### TASK BRIEF
Output the records precisely as they stand. Pictures are to be skipped.

╭─ STORED DATA

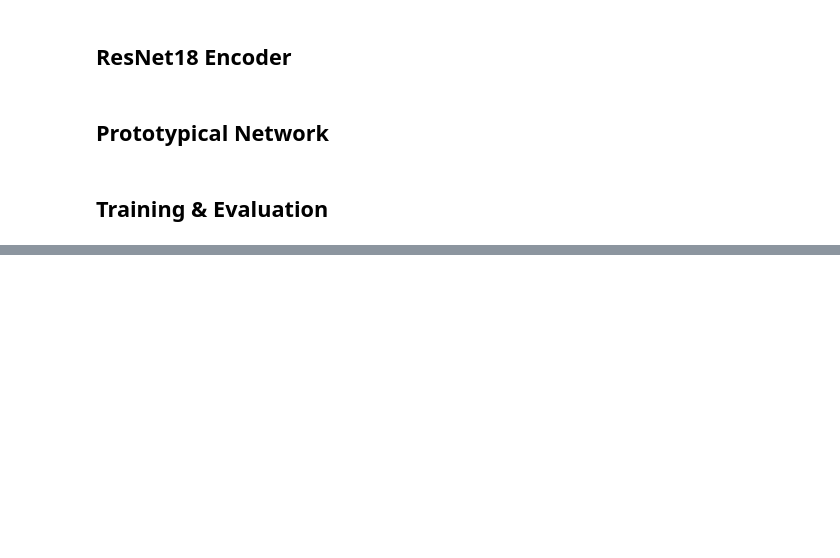
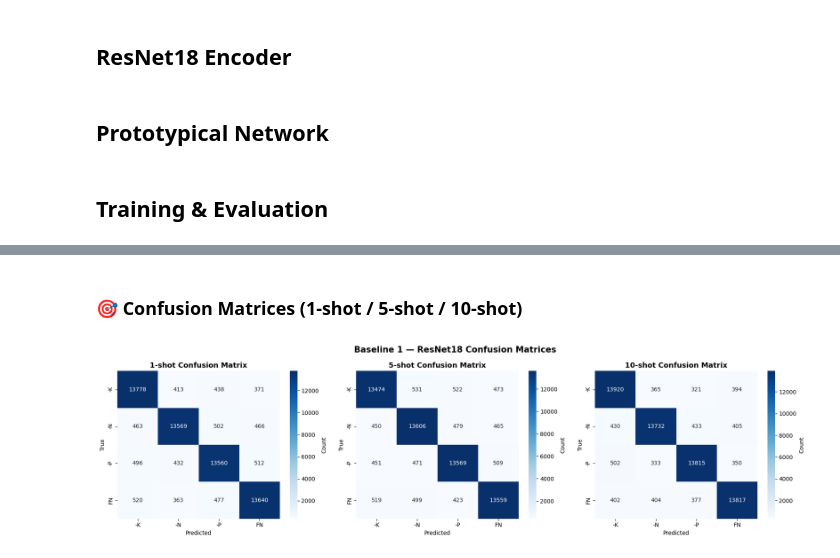
Before and after one commit to vishalpokuri/capstone, a Jupyter notebook: Baseline1_ResNet18_ProtoNet_FewShot.ipynb, the cells around one changed output, grey strips where cells are left out. Drawn from its saved outputs; the diff is of its cells as text; code cells hidden in the pictures; blank space fills up the shorter version.

Commit message:
New training data with 2000 episodes

```diff
--- a/Baseline1_ResNet18_ProtoNet_FewShot.ipynb
+++ b/Baseline1_ResNet18_ProtoNet_FewShot.ipynb
@@ -249,0 +270,10 @@ Baseline 1: ResNet18 + ProtoNet
+# %%
+# Runs training + evaluation for 1-shot, 5-shot, and 10-shot
+results = train_and_evaluate_with_metrics(
+    n_support_list=[1, 5, 10],
+    n_way=4,
+    n_query=15,
+    n_train_episodes=2000,
+    n_eval_episodes=1000,
+    learning_rate=0.001
+)
@@ -249,0 +300,20 @@ Baseline 1: ResNet18 + ProtoNet
+# %%
+metrics_data = []
+for shot_type, m in results.items():
+    metrics_data.append({
+        'Shot Type':        shot_type,
+        'Accuracy':         f"{m['accuracy']:.4f}",
+        'Precision':        f"{m['precision']:.4f}",
+        'Recall':           f"{m['recall']:.4f}",
+        'F1-Score':         f"{m['f1_score']:.4f}",
+        'Stability Mean':   f"{m['stability_mean']:.4f}",
+        'Stability Std':    f"{m['stability_std']:.4f}",
+        '95% CI':           f"±{m['stability_ci']:.4f}",
+    })
+
+df = pd.DataFrame(metrics_data)
+print("=" * 95)
+print("  BASELINE 1 — ResNet18 + Prototypical Networks")
+print("=" * 95)
+print(df.to_string(index=False))
+print("=" * 95)
@@ -249,0 +329,19 @@ Baseline 1: ResNet18 + ProtoNet
+# %% [markdown]
+### 🎯 Confusion Matrices (1-shot / 5-shot / 10-shot)
+# %%
+class_names = ['-K', '-N', '-P', 'FN']
+fig, axes = plt.subplots(1, 3, figsize=(18, 5))
+
+for idx, (shot_type, m) in enumerate(results.items()):
+    sns.heatmap(m['confusion_matrix'], annot=True, fmt='d', cmap='Blues',
+                xticklabels=class_names, yticklabels=class_names,
+                ax=axes[idx], cbar_kws={'label': 'Count'})
+    axes[idx].set_title(f'{shot_type} Confusion Matrix', fontsize=13, fontweight='bold')
+    axes[idx].set_xlabel('Predicted')
+    axes[idx].set_ylabel('True')
+
+plt.suptitle('Baseline 1 — ResNet18 Confusion Matrices', fontsize=15, fontweight='bold')
+plt.tight_layout()
+plt.show()
+# %% [output]
+[figure, added]
```
Also changed, not shown: parts of 15 cells of this notebook, 9 other files.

╰─

### RESULT
Before and after one commit to vishalpokuri/capstone, a Jupyter notebook: Baseline1_ResNet18_ProtoNet_FewShot.ipynb, the cells around one changed output, grey strips where cells are left out. Drawn from its saved outputs; the diff is of its cells as text; code cells hidden in the pictures; blank space fills up the shorter version.

Commit message:
New training data with 2000 episodes

```diff
--- a/Baseline1_ResNet18_ProtoNet_FewShot.ipynb
+++ b/Baseline1_ResNet18_ProtoNet_FewShot.ipynb
@@ -249,0 +270,10 @@ Baseline 1: ResNet18 + ProtoNet
+# %%
+# Runs training + evaluation for 1-shot, 5-shot, and 10-shot
+results = train_and_evaluate_with_metrics(
+    n_support_list=[1, 5, 10],
+    n_way=4,
+    n_query=15,
+    n_train_episodes=2000,
+    n_eval_episodes=1000,
+    learning_rate=0.001
+)
@@ -249,0 +300,20 @@ Baseline 1: ResNet18 + ProtoNet
+# %%
+metrics_data = []
+for shot_type, m in results.items():
+    metrics_data.append({
+        'Shot Type':        shot_type,
+        'Accuracy':         f"{m['accuracy']:.4f}",
+        'Precision':        f"{m['precision']:.4f}",
+        'Recall':           f"{m['recall']:.4f}",
+        'F1-Score':         f"{m['f1_score']:.4f}",
+        'Stability Mean':   f"{m['stability_mean']:.4f}",
+        'Stability Std':    f"{m['stability_std']:.4f}",
+        '95% CI':           f"±{m['stability_ci']:.4f}",
+    })
+
+df = pd.DataFrame(metrics_data)
+print("=" * 95)
+print("  BASELINE 1 — ResNet18 + Prototypical Networks")
+print("=" * 95)
+print(df.to_string(index=False))
+print("=" * 95)
@@ -249,0 +329,19 @@ Baseline 1: ResNet18 + ProtoNet
+# %% [markdown]
+### 🎯 Confusion Matrices (1-shot / 5-shot / 10-shot)
+# %%
+class_names = ['-K', '-N', '-P', 'FN']
+fig, axes = plt.subplots(1, 3, figsize=(18, 5))
+
+for idx, (shot_type, m) in enumerate(results.items()):
+    sns.heatmap(m['confusion_matrix'], annot=True, fmt='d', cmap='Blues',
+                xticklabels=class_names, yticklabels=class_names,
+                ax=axes[idx], cbar_kws={'label': 'Count'})
+    axes[idx].set_title(f'{shot_type} Confusion Matrix', fontsize=13, fontweight='bold')
+    axes[idx].set_xlabel('Predicted')
+    axes[idx].set_ylabel('True')
+
+plt.suptitle('Baseline 1 — ResNet18 Confusion Matrices', fontsize=15, fontweight='bold')
+plt.tight_layout()
+plt.show()
+# %% [output]
+[figure, added]
```
Also changed, not shown: parts of 15 cells of this notebook, 9 other files.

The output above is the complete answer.